The list includes two CDs now worth 750 each to collectors: a Nirvana promotional recording from 1994 called Penny Royal Tea and U2’s Rattle and Hum promotional set of LP, CD and cassette released in 1988.
Also on the list, worth 500 each, are a Japanese double CD set of Kate Bush and two private pressings of Elton John and the Rolling Stones, also from Japan.
Other artists to figure on the collectable list range from David Bowie to John Lennon, Michael Jackson to Queen, Oasis, Pet Shop Boys and Pearl Jam.
A single Elvis box set in either gold or silver, called Legend, and put out in 1983 is worth 250.
CDs still have some way to go to catch up with the most valuable records, particularly the top two, both versions of Freewheelin’, the album by Bob Dylan.

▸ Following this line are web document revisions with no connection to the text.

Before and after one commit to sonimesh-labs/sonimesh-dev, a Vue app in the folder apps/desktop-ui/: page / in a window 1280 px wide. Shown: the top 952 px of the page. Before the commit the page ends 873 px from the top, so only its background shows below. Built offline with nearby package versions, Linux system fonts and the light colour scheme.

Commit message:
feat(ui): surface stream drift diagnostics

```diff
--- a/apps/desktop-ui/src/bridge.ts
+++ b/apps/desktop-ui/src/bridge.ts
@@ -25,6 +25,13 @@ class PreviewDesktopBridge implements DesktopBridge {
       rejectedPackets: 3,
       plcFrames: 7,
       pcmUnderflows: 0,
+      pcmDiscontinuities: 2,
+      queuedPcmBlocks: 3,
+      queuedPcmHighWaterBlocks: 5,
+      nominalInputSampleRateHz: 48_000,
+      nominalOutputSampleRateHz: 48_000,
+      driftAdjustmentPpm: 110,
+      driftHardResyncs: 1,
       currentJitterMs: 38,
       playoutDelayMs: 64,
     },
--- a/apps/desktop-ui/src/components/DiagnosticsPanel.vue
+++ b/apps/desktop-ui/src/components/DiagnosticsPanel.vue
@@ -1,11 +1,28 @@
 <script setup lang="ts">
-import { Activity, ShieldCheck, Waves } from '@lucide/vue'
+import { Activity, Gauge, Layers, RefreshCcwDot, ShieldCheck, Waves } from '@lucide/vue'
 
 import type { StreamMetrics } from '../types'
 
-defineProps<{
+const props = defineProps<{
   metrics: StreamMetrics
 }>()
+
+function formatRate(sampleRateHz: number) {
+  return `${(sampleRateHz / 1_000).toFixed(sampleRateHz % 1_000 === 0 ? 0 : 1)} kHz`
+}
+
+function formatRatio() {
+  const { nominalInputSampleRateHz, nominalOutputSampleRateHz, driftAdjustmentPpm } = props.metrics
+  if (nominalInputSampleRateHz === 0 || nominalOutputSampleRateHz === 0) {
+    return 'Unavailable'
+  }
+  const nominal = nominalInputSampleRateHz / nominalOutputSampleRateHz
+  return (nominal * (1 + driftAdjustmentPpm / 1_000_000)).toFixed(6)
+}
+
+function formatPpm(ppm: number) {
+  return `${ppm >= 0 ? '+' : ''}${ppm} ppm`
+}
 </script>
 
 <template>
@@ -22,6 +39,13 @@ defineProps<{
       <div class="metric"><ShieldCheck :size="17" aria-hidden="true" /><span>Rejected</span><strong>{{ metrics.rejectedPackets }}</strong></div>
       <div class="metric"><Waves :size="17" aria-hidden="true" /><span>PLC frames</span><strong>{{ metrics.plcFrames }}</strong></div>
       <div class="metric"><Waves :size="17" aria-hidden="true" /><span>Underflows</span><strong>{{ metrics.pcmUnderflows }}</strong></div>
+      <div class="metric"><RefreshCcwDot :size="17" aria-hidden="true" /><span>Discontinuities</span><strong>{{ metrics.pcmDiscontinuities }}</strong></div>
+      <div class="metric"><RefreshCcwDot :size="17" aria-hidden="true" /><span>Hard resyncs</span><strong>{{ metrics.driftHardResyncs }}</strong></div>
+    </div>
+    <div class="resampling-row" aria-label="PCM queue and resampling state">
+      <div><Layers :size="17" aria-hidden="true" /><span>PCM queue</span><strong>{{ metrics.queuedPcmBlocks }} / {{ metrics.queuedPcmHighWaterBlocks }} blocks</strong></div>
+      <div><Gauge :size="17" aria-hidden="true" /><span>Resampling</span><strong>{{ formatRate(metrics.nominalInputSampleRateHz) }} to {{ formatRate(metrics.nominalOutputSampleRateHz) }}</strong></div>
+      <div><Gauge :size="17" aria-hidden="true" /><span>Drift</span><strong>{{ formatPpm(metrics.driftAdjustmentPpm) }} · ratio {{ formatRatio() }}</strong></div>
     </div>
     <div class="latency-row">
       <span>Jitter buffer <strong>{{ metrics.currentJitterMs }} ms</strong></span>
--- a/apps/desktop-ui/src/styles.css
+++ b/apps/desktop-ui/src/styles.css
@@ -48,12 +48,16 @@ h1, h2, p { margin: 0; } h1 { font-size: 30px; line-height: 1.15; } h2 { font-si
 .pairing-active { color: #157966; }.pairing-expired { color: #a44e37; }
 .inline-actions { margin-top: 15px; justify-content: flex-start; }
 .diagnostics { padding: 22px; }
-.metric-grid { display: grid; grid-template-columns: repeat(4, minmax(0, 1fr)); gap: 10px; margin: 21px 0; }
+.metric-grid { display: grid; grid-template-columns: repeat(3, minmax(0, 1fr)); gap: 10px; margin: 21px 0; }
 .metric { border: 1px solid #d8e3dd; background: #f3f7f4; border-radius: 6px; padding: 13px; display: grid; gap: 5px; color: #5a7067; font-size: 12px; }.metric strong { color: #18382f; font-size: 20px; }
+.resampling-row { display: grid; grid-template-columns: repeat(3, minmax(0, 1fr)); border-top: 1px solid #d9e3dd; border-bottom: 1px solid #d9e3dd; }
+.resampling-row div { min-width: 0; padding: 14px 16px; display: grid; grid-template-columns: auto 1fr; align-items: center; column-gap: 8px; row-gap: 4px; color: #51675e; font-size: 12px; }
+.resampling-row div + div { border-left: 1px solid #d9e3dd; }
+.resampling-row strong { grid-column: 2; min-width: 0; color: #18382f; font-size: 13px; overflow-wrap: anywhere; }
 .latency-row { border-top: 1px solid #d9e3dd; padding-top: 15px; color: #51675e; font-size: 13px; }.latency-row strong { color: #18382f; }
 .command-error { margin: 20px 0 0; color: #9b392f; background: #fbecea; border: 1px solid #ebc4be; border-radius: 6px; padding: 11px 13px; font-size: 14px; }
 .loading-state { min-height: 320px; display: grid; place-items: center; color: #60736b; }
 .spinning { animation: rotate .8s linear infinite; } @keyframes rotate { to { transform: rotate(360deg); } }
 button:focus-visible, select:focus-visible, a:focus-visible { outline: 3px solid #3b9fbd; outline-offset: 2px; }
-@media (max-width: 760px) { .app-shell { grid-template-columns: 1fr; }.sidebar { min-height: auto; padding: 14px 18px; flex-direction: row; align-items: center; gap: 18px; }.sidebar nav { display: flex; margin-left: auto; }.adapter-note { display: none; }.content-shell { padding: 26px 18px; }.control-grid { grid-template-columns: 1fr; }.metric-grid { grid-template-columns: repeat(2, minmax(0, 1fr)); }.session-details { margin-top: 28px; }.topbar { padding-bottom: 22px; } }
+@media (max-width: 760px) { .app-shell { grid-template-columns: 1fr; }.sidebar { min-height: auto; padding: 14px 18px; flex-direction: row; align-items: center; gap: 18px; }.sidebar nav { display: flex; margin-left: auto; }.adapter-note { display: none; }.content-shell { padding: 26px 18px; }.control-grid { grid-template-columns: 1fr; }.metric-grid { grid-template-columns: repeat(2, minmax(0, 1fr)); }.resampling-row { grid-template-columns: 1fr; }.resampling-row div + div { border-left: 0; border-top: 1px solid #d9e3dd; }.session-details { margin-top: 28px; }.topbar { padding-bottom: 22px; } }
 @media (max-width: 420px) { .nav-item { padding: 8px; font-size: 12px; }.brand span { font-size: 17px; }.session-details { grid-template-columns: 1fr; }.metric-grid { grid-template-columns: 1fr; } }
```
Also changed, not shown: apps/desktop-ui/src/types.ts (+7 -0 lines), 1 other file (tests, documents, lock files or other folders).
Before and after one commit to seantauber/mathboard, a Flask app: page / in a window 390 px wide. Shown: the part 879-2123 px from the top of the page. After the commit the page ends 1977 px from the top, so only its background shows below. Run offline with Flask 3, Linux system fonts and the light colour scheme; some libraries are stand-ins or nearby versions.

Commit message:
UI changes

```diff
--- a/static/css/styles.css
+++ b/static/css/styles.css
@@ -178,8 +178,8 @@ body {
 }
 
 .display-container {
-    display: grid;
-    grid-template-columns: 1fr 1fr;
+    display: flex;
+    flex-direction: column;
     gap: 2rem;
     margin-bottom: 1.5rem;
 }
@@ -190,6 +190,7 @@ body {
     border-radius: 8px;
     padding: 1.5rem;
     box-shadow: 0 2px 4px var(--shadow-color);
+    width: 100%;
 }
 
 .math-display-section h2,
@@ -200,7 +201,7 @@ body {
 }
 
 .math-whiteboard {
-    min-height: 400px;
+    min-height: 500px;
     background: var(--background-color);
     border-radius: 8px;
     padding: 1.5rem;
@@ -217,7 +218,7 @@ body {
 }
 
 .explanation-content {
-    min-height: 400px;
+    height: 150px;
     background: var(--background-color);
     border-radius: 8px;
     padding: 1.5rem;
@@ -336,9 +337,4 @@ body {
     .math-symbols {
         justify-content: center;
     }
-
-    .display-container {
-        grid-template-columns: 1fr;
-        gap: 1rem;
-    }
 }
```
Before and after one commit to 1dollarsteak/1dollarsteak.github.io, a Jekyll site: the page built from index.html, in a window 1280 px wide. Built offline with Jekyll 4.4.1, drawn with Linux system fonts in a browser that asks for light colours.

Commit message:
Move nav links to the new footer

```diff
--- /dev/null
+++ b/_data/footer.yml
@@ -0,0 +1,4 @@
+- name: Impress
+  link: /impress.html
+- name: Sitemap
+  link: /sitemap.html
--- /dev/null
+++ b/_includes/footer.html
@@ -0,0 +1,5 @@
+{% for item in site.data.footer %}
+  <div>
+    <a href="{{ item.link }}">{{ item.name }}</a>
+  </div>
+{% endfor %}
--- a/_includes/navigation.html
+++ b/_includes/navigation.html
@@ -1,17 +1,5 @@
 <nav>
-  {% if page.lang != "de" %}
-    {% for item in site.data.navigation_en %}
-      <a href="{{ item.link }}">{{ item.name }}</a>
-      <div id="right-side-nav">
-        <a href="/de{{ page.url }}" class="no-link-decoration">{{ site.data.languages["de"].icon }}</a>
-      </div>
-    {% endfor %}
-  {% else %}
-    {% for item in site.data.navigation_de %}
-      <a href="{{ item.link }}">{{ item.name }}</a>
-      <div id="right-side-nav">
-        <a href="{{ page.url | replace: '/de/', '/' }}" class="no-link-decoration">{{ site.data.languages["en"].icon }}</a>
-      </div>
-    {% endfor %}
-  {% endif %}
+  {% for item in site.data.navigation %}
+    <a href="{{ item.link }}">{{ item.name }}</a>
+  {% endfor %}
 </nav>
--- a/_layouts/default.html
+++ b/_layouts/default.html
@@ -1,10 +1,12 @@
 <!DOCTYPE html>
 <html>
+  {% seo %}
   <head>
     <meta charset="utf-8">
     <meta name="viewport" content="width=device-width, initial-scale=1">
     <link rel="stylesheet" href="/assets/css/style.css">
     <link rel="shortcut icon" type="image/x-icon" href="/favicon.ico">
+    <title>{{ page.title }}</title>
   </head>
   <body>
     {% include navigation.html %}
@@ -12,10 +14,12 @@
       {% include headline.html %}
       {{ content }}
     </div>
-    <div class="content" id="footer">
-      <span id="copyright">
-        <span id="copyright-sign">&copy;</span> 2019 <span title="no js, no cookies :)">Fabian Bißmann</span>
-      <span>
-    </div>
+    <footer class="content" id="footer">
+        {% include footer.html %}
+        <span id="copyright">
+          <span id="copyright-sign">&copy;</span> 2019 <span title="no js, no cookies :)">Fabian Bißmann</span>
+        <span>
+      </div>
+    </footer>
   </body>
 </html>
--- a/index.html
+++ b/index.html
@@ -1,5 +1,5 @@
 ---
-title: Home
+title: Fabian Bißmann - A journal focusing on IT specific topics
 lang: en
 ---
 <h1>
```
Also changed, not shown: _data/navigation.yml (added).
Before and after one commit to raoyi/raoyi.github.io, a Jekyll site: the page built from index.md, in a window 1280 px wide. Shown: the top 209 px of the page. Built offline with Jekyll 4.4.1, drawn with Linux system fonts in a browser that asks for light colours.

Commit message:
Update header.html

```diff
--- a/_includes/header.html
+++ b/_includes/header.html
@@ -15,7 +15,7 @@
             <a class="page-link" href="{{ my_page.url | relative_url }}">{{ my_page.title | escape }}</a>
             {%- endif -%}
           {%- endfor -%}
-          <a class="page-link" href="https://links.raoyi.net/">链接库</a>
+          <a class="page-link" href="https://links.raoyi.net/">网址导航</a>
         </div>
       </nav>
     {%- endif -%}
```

One is a US stereo version released in 1963 with four different tracks and worth as much as 20,000.
The other is the mono version of the same album, worth only half as much at 10,000 even though it is the second rarest record on the market.
Also worth 10,000, according to Mr Hamlyn, is There is Love In You, a single by the Prisonaires from 1954 on Sun records, and Billy Ward & His Dominoes - the name of both the band and the 10in single, also from 1954.
Rare Beatles records feature prominently in the list, whether it is a sleeve that was only printed on some copies or a test pressing that was never widely distributed.
Compact discs were first launched in 1983. Although sales of the new musical format were initially sluggish, worldwide unit sales hit 600 million in 1989 compared with 450 million vinyl records.
Last year, a total of 50.9 million CDs were sold in the UK - a rise of 22.1 per cent compared with 1989.